[Version difference data]
---------------

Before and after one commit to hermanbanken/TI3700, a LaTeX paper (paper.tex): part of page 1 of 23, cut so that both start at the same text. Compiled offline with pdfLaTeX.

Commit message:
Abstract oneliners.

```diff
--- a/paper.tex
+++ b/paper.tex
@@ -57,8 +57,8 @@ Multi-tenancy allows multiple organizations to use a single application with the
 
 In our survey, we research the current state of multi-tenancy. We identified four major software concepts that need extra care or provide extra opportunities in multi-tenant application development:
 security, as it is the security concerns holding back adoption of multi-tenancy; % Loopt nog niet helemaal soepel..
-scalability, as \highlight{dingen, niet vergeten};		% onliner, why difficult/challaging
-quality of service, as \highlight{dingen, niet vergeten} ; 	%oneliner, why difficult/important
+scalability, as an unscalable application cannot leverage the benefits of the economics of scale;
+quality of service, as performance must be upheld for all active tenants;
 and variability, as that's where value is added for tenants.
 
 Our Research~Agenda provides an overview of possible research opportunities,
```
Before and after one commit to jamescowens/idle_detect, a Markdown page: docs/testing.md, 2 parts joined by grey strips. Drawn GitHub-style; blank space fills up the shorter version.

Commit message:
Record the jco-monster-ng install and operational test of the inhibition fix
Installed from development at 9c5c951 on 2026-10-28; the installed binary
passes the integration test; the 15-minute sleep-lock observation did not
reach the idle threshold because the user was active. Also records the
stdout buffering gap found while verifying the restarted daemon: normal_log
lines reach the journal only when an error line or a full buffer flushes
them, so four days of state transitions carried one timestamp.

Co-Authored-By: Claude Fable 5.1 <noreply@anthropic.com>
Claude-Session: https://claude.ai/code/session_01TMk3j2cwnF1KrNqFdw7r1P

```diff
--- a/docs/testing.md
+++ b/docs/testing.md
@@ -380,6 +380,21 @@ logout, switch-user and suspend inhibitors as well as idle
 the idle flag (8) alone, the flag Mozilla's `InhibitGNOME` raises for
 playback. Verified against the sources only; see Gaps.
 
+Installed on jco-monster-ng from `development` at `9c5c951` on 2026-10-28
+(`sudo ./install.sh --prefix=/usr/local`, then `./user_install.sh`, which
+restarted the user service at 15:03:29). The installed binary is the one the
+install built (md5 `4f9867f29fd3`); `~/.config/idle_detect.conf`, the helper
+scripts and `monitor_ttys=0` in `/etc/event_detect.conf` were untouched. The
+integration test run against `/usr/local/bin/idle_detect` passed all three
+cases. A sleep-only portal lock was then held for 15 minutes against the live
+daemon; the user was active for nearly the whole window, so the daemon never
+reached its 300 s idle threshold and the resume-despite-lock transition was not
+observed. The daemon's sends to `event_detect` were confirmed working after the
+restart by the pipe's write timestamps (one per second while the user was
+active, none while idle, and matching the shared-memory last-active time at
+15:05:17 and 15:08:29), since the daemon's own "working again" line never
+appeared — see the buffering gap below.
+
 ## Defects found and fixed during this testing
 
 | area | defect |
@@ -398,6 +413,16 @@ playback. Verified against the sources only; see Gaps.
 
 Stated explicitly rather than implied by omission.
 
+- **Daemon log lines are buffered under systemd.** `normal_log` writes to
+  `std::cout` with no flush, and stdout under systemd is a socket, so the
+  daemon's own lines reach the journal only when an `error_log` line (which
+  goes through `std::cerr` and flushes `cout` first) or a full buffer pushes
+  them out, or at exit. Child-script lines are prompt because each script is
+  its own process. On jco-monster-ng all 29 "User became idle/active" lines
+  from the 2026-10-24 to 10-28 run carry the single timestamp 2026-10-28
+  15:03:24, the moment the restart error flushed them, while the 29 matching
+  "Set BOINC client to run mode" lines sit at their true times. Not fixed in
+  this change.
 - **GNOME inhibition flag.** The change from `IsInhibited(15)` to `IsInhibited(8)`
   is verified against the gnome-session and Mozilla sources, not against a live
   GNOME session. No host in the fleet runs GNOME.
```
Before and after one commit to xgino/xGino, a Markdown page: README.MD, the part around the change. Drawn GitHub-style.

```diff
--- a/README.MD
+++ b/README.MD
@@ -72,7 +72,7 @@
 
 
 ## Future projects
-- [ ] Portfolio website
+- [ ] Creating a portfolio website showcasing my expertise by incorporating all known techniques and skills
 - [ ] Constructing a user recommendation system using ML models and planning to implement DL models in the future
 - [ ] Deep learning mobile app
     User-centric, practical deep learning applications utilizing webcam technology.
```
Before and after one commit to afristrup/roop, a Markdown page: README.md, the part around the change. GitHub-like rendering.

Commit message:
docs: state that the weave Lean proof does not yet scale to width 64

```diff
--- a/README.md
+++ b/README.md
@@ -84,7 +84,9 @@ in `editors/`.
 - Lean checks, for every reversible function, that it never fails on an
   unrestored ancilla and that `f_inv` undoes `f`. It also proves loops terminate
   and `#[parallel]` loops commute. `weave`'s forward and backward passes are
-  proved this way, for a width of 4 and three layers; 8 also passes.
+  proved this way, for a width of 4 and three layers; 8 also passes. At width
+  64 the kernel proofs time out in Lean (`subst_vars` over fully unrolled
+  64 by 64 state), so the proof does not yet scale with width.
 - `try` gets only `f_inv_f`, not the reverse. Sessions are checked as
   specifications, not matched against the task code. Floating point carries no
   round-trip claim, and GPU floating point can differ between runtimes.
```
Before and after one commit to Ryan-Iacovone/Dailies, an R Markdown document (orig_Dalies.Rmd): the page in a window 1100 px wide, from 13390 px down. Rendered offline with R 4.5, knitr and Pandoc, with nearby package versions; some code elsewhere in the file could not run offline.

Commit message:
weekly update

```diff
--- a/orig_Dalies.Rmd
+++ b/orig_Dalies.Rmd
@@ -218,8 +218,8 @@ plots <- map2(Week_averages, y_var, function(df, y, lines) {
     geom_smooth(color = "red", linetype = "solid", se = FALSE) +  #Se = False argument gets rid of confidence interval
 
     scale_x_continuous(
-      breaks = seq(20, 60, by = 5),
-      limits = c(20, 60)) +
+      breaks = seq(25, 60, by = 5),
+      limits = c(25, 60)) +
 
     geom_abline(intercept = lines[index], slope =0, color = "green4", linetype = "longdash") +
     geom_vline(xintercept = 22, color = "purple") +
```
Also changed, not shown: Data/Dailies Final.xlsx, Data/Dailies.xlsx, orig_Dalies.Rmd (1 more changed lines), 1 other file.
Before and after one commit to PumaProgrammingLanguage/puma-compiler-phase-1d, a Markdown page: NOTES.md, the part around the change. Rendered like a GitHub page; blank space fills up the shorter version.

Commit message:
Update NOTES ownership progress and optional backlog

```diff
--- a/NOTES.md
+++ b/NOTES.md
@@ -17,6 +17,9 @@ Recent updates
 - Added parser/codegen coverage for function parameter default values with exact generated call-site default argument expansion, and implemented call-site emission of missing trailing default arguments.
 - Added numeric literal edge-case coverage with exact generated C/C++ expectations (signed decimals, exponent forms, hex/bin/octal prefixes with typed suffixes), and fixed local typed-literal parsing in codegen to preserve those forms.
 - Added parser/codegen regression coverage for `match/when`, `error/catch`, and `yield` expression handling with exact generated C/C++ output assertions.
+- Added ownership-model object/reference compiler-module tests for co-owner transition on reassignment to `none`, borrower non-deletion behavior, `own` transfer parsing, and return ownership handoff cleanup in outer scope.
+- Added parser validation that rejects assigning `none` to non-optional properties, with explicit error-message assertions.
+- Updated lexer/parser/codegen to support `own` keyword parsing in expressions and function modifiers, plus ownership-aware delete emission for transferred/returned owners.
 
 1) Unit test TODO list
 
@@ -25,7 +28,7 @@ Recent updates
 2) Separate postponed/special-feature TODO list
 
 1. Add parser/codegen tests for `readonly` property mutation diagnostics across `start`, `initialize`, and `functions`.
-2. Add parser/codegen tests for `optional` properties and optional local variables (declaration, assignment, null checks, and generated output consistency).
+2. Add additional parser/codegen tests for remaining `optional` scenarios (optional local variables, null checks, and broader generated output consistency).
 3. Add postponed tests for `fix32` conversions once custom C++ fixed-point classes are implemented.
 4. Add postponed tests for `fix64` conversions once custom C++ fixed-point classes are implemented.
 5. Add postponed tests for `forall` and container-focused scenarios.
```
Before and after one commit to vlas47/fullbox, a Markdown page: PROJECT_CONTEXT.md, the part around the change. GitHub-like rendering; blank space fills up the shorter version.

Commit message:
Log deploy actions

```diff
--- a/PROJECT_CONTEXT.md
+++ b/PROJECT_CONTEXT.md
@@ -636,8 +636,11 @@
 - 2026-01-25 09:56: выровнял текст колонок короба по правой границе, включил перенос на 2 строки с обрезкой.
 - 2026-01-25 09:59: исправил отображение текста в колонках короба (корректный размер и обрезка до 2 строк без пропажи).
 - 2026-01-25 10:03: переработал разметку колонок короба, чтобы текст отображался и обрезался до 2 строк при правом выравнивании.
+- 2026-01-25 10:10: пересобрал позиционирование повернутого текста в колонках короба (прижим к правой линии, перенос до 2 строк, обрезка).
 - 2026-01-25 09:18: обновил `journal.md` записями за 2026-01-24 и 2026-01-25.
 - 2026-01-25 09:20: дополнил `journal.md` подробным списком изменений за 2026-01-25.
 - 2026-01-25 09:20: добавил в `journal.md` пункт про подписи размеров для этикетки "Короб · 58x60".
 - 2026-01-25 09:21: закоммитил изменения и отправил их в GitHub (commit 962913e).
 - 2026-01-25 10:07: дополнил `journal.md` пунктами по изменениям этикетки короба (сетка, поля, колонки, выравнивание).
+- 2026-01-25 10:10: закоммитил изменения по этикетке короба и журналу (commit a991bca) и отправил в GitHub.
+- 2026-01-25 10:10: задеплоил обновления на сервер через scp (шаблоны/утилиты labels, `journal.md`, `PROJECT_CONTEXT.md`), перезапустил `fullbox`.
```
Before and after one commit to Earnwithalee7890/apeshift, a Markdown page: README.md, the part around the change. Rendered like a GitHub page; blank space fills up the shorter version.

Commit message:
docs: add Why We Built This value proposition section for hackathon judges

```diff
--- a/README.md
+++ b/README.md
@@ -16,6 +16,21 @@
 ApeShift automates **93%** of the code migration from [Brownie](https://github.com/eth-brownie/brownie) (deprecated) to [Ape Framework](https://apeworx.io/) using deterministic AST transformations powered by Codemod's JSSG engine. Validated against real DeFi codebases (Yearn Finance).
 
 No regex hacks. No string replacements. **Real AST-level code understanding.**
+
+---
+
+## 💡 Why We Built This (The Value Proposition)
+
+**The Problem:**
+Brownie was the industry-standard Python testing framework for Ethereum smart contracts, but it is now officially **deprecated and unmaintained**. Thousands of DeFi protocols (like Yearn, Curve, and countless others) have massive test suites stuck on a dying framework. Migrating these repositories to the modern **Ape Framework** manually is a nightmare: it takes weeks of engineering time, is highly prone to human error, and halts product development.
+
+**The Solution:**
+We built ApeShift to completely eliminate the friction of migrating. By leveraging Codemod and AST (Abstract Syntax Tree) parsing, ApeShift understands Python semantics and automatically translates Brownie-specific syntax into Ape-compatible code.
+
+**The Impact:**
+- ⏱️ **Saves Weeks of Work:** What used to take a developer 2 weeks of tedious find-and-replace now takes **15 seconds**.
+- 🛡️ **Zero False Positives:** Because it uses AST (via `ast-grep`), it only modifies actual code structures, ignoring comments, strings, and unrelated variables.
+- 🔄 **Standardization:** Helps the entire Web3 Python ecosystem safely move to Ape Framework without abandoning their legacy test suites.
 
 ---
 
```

---------------

What is expected: Return only the number of lines above that include the word "checks".

Answer below: 3